Across the room was World No 1, Harrie with the rest of the Dutch team and World No 2 Mclain Ward, fresh from winning team gold at WEG. Mclain was over to train 19-year-old showjumping sensation; Lucy Deslauriers who was making her first big team appearance for the USA. Extraordinarily Lucy’s father Mario was also competing but for his homeland of Canada. Now 53 years of age, Mario was the youngest ever winner of a World Cup Final at the age of 19 and he and his daughter could make headlines if they both achieve their dreams of being selected for the Tokyo Olympics, for their respective Nations.
Also competing at the show were the UAE team who are rising stars. After a fascinating interview, I discovered every one of them has a full-time job and compete just a handful of horses alongside this. Jobs included a policeman, an office administrator and a camel trainer. “Football is the only professional sport but we are trying to change that” I was told.
“Never give up” was the take away message from this year’s prestigious competition. Held in the popular Real Club de Polo in Barcelona for the sixth year in a row, it was the Belgians who won the oldest jumping competition in the world and lifted the Nations Cup trophy. But it was by no means decisive and Peter Weinberg, Chef d’Equipe of the team summed up the result and in that, the very nature of equestrian sport. "We call ourselves the “Never Give Up Team” because in the middle we had two with 12 faults already but still we were fighting to the last rider, so this victory means a lot to us!"

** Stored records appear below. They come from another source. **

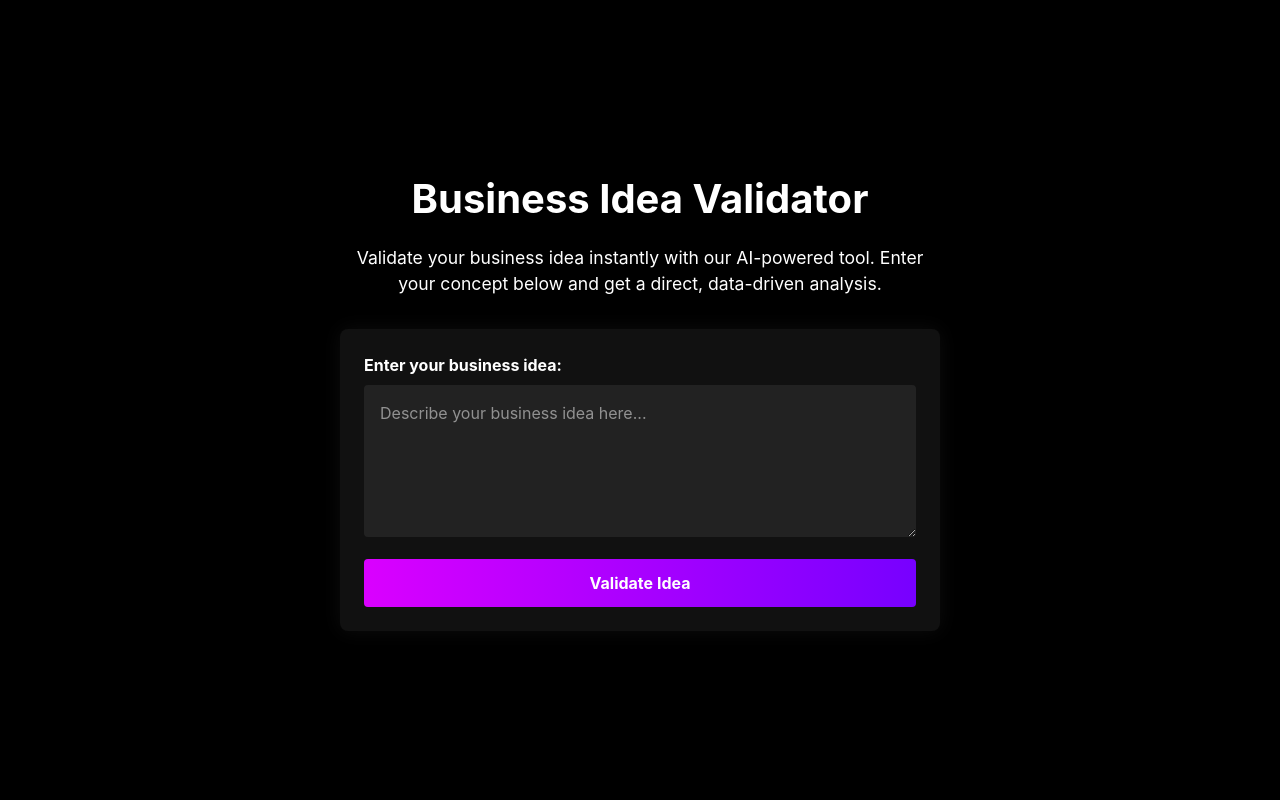
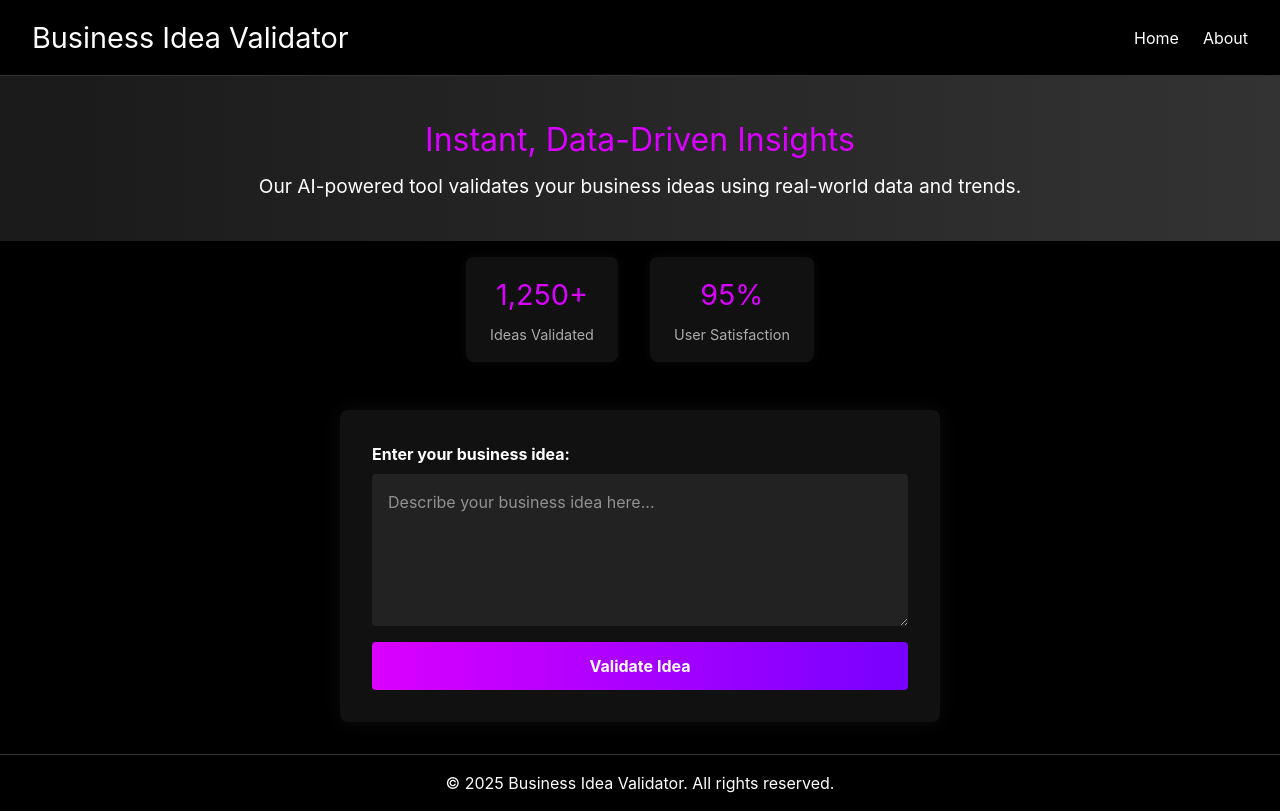
Before and after one commit to DominicDurso/my-business-validator, a Next.js app: page / in a window 1280 px wide. Built offline with nearby package versions, Linux system fonts and the light colour scheme.

Commit message:
Fix TypeScript style errors and update UI

```diff
--- a/app/api/validate/route.js
+++ b/app/api/validate/route.js
@@ -56,22 +56,15 @@ ${JSON.stringify(trendsData, null, 2)}
 Business Idea: ${idea}
     `;
 
-    // Call OpenAI API with the system prompt including trends data
+    // Call OpenAI API with the prompt
     const openaiResponse = await axios.post(
       "https://api.openai.com/v1/chat/completions",
       {
         model: "gpt-3.5-turbo", // or "gpt-4" if available
         messages: [
-          {
-            role: "system",
-            content: systemPrompt,
-          },
-          {
-            role: "user",
-            content: `Business Idea: ${idea}`,
-          },
+          { role: "system", content: systemPrompt },
+          { role: "user", content: `Business Idea: ${idea}` },
         ],
-        // Increase max_tokens if you need a longer output
         max_tokens: 700,
         temperature: 0.7,
       },
@@ -83,21 +76,27 @@ Business Idea: ${idea}
       }
     );
 
-    // Raw AI response
-    const result = openaiResponse.data.choices[0].message.content;
+    // Raw AI response text
+    let result = openaiResponse.data.choices[0].message.content;
 
-    // POST-PROCESS: Remove Markdown symbols (# and *) to clean up the output
-    let cleanedResult = result
-      .replace(/#/g, "")   // remove all '#' characters
-      .replace(/\*/g, ""); // remove all '*' characters
+    // Remove Markdown symbols
+    result = result.replace(/#/g, "").replace(/\*/g, "");
 
-    // Return the cleaned output
-    return new NextResponse(cleanedResult.trim(), {
+    // Transform known headings into <h2> tags with a purple accent
+    const headings = ["Market Potential", "Competition", "Viability", "Risks", "Recommendations"];
+    headings.forEach((heading) => {
+      const regex = new RegExp(`[0-9]*[.)]*\\s*${heading}[:]*`, "gi");
+      result = result.replace(regex, () => {
+        return `<h2 style="font-size:1.4rem; font-weight:bold; margin-top:1rem; color:#8A2BE2;">${heading}</h2>`;
+      });
+    });
+
+    return new NextResponse(result.trim(), {
       status: 200,
-      headers: { "Content-Type": "text/plain" },
+      headers: { "Content-Type": "text/html" },
     });
   } catch (error) {
     console.error("OpenAI API Error:", error.response?.data || error.message);
-    return new NextResponse("Error processing request", { status: 500 });
+    return new NextResponse("Sorry, there are technical difficulties currently.", { status: 500 });
   }
 }
--- a/app/page.tsx
+++ b/app/page.tsx
@@ -1,6 +1,146 @@
 "use client";
 
-import React, { useState, FormEvent } from "react";
+import React, { useState, FormEvent, CSSProperties } from "react";
+
+/**
+ * A helper type that maps string keys to valid React.CSSProperties.
+ * This tells TypeScript that each style object is a valid set of inline styles.
+ */
+type StyleMap = {
+  [key: string]: CSSProperties;
+};
+
+const styles: StyleMap = {
+  main: {
+    minHeight: "100vh",
+    backgroundColor: "#000",
+    color: "#fff",
+    fontFamily:
+      "-apple-system, BlinkMacSystemFont, 'Segoe UI', Roboto, Oxygen, Ubuntu, Cantarell, 'Open Sans', 'Helvetica Neue', sans-serif",
+  },
+  header: {
+    width: "100%",
+    padding: "1rem 2rem",
+    display: "flex",
+    justifyContent: "space-between",
+    alignItems: "center",
+    borderBottom: "1px solid #333",
+  },
+  title: {
+    fontSize: "1.8rem",
+    margin: 0,
+  },
+  nav: {
+    display: "flex",
+    gap: "1.5rem",
+  },
+  navLink: {
+    color: "#fff",
+    textDecoration: "none",
+    fontSize: "1rem",
+    transition: "color 0.2s ease",
+  },
+  hero: {
+    textAlign: "center" as const, // 'center' is valid, sometimes TS wants a const assertion
+    padding: "2rem 1rem",
+    background: "linear-gradient(90deg, #1a1a1a, #333)",
+  },
+  heroTitle: {
+    fontSize: "2rem",
+    margin: "0.5rem 0",
+    color: "#da00ff",
+  },
+  heroText: {
+    fontSize: "1.2rem",
+    margin: "0.5rem 0",
+  },
+  metricsSection: {
+    display: "flex",
+    justifyContent: "center",
+    gap: "2rem",
+    padding: "1rem",
+  },
+  metricCard: {
+    backgroundColor: "#111",
+    padding: "1rem 1.5rem",
+    borderRadius: "8px",
+    boxShadow: "0 0 10px rgba(255, 255, 255, 0.05)",
+    textAlign: "center" as const,
+  },
+  metricValue: {
+    fontSize: "1.8rem",
+    margin: 0,
+    color: "#da00ff",
+  },
+  metricLabel: {
+    fontSize: "0.9rem",
+    margin: "0.5rem 0 0",
+    color: "#aaa",
+  },
+  formContainer: {
+    width: "100%",
+    maxWidth: "600px",
+    padding: "2rem",
+    margin: "2rem auto",
+    backgroundColor: "#111",
+    borderRadius: "8px",
+    boxShadow: "0 0 20px rgba(255, 255, 255, 0.05)",
+  },
+  form: {
+    display: "flex",
+    flexDirection: "column" as const,
+  },
+  label: {
+    marginBottom: "0.5rem",
+    fontSize: "1rem",
+    fontWeight: "bold",
+  },
+  textarea: {
+    width: "100%",
+    border: "none",
+    borderRadius: "4px",
+    padding: "1rem",
+    marginBottom: "1rem",
+    fontSize: "1rem",
+    resize: "vertical",
+    backgroundColor: "#222",
+    color: "#fff",
+    outline: "none",
+  },
+  button: {
+    width: "100%",
+    padding: "0.75rem",
+    border: "none",
+    borderRadius: "4px",
+    fontSize: "1rem",
+    fontWeight: "bold",
+    cursor: "pointer",
+    background:
+      "linear-gradient(90deg, rgba(218,0,255,1) 0%, rgba(119,0,255,1) 100%)",
+    color: "#fff",
+    transition: "opacity 0.2s ease",
+  },
+  responseSection: {
+    width: "100%",
+    maxWidth: "600px",
+    margin: "2rem auto",
+    padding: "2rem",
+    backgroundColor: "#111",
+    borderRadius: "8px",
+    boxShadow: "0 0 20px rgba(255, 255, 255, 0.05)",
+  },
+  responseContent: {
+    whiteSpace: "pre-wrap" as const,
+    fontSize: "1rem",
+    lineHeight: 1.5,
+  },
+  footer: {
+    width: "100%",
+    textAlign: "center" as const,
+    padding: "1rem",
+    borderTop: "1px solid #333",
+  },
+};
 
 export default function Home() {
   const [idea, setIdea] = useState("");
@@ -15,80 +155,53 @@ export default function Home() {
     try {
       const res = await fetch("/api/validate", {
         method: "POST",
-        headers: {
-          "Content-Type": "application/json",
-        },
+        headers: { "Content-Type": "application/json" },
         body: JSON.stringify({ idea }),
       });
       const text = await res.text();
       setResponse(text);
     } catch (error) {
-      setResponse("Error processing request");
+      setResponse("Sorry, there are technical difficulties currently.");
     } finally {
       setLoading(false);
     }
   };
 
   return (
-    <main
-      style={{
-        minHeight: "100vh",
-        backgroundColor: "#000",
-        color: "#fff",
-        display: "flex",
-        flexDirection: "column",
-        alignItems: "center",
-        justifyContent: "center",
-        padding: "2rem",
-        fontFamily:
-          "-apple-system, BlinkMacSystemFont, 'Segoe UI', Roboto, Oxygen, Ubuntu, Cantarell, 'Open Sans', 'Helvetica Neue', sans-serif",
-      }}
-    >
+    <main style={styles.main}>
       {/* Header Section */}
-      <h1
-        style={{
-          fontSize: "2.5rem",
-          fontWeight: "bold",
-          marginBottom: "1rem",
-          textAlign: "center",
-        }}
-      >
-        Business Idea Validator
-      </h1>
-      <p
-        style={{
-          maxWidth: "600px",
-          textAlign: "center",
-          fontSize: "1.1rem",
-          lineHeight: 1.5,
-          marginBottom: "2rem",
-        }}
-      >
-        Validate your business idea instantly with our AI-powered tool. Enter
-        your concept below and get a direct, data-driven analysis.
+      <header style={styles.header}>
+        <h1 style={styles.title}>Business Idea Validator</h1>
+        <nav style={styles.nav}>
+          <a style={styles.navLink} href="/">Home</a>
+          <a style={styles.navLink} href="/about">About</a>
+        </nav>
+      </header>
+
+      {/* Hero Section */}
+      <section style={styles.hero}>
+        <h2 style={styles.heroTitle}>Instant, Data-Driven Insights</h2>
+        <p style={styles.heroText}>
+          Our AI-powered tool validates your business ideas using real-world data and trends.
         </p>
+      </section>
+
+      {/* Metrics Section */}
+      <section style={styles.metricsSection}>
+        <div style={styles.metricCard}>
+          <h3 style={styles.metricValue}>1,250+</h3>
+          <p style={styles.metricLabel}>Ideas Validated</p>
+        </div>
+        <div style={styles.metricCard}>
+          <h3 style={styles.metricValue}>95%</h3>
+          <p style={styles.metricLabel}>User Satisfaction</p>
+        </div>
+      </section>
 
       {/* Form Section */}
-      <form
-        onSubmit={handleSubmit}
-        style={{
-          width: "100%",
-          maxWidth: "600px",
-          backgroundColor: "#111",
-          borderRadius: "8px",
-          padding: "1.5rem",
-          boxShadow: "0 0 20px rgba(255, 255, 255, 0.05)",
-        }}
-      >
-        <label
-          htmlFor="idea"
-          style={{
-            display: "block",
-            marginBottom: "0.5rem",
-            fontWeight: "bold",
-            fontSize: "1rem",
-          }}
-        >
+      <section style={styles.formContainer}>
+        <form onSubmit={handleSubmit} style={styles.form}>
+          <label htmlFor="idea" style={styles.label}>
             Enter your business idea:
           </label>
           <textarea
@@ -97,57 +210,28 @@ export default function Home() {
             onChange={(e) => setIdea(e.target.value)}
             rows={5}
             placeholder="Describe your business idea here..."
-          style={{
-            width: "100%",
-            border: "none",
-            borderRadius: "4px",
-            padding: "1rem",
-            marginBottom: "1rem",
-            fontSize: "1rem",
-            resize: "vertical",
-            backgroundColor: "#222",
-            color: "#fff",
-            outline: "none",
-          }}
+            style={styles.textarea}
           />
-        <button
-          type="submit"
-          disabled={loading}
-          style={{
-            width: "100%",
-            padding: "0.75rem 1rem",
-            border: "none",
-            borderRadius: "4px",
-            fontSize: "1rem",
-            fontWeight: "bold",
-            cursor: "pointer",
-            background:
-              "linear-gradient(90deg, rgba(218,0,255,1) 0%, rgba(119,0,255,1) 100%)",
-            color: "#fff",
-            transition: "opacity 0.2s ease",
-          }}
-        >
+          <button type="submit" disabled={loading} style={styles.button}>
             {loading ? "Validating..." : "Validate Idea"}
           </button>
         </form>
+      </section>
 
       {/* Response Section */}
       {response && (
+        <section style={styles.responseSection}>
           <div
-          style={{
-            marginTop: "2rem",
-            width: "100%",
-            maxWidth: "600px",
-            backgroundColor: "#111",
-            padding: "1.5rem",
-            borderRadius: "8px",
-            boxShadow: "0 0 20px rgba(255, 255, 255, 0.05)",
-            whiteSpace: "pre-wrap",
-          }}
-        >
-          {response}
-        </div>
+            style={styles.responseContent}
+            dangerouslySetInnerHTML={{ __html: response }}
+          />
+        </section>
       )}
+
+      {/* Footer */}
+      <footer style={styles.footer}>
+        <p>© {new Date().getFullYear()} Business Idea Validator. All rights reserved.</p>
+      </footer>
     </main>
   );
 }
```
Lines whose indentation alone changed are shown as unchanged.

With one of the most challenging tracks this final has seen, of the eight nations who went through to the final, just three riders jumped clear. It is hardly surprising that Course Designer Santiago Varela has been selected as course designer for the Tokyo 2020 Olympic Games. The track was imposing and technical and questioned control, balance, judgement and skill, all the way around. As Varela pointed out it wasn’t about the number of faults the riders collected. “A score of 8 or 12 didn’t mean they had a bad round, horses jumped unbelievably, but the course was difficult, tough and big…and everything was connected”, he explained.
As was the case with most of the teams, the Belgians had mixed fortunes, Niels Bruynseels gave the team confidence with a superb clear from Gancia de Muze but both Pieter Devos (Claire Z) and Jos Verlooy (Caracas) each leaving three fences on the floor. However, it was the dashing Nicola Philippaerts, who saved the day with a sublime clear round on H&M Harley v. Bisschop and that sealed the deal.
Nicola said his teammates told him “everything is still possible” when he was last to go. “I just tried to ride my own class and it worked out well - today it was me that could make the clear round that would make a difference, and another time it will be one of the others”. And he had even more reason to be pleased when sharing the €100,000 bonus for double-clear performances with team-mate Bruynseels, Sweden’s Peder Fredricson and Italy’s new star, Riccardo Pisani.
This was Belgium’s second win of the Longines FEI Nations Cup in Barcelona; their last came in 2015. As Chef d’Equipe Weinberg said: “it was an interesting day, first ups and then in between downs, but in the end, we won anyway so it was really great sport!”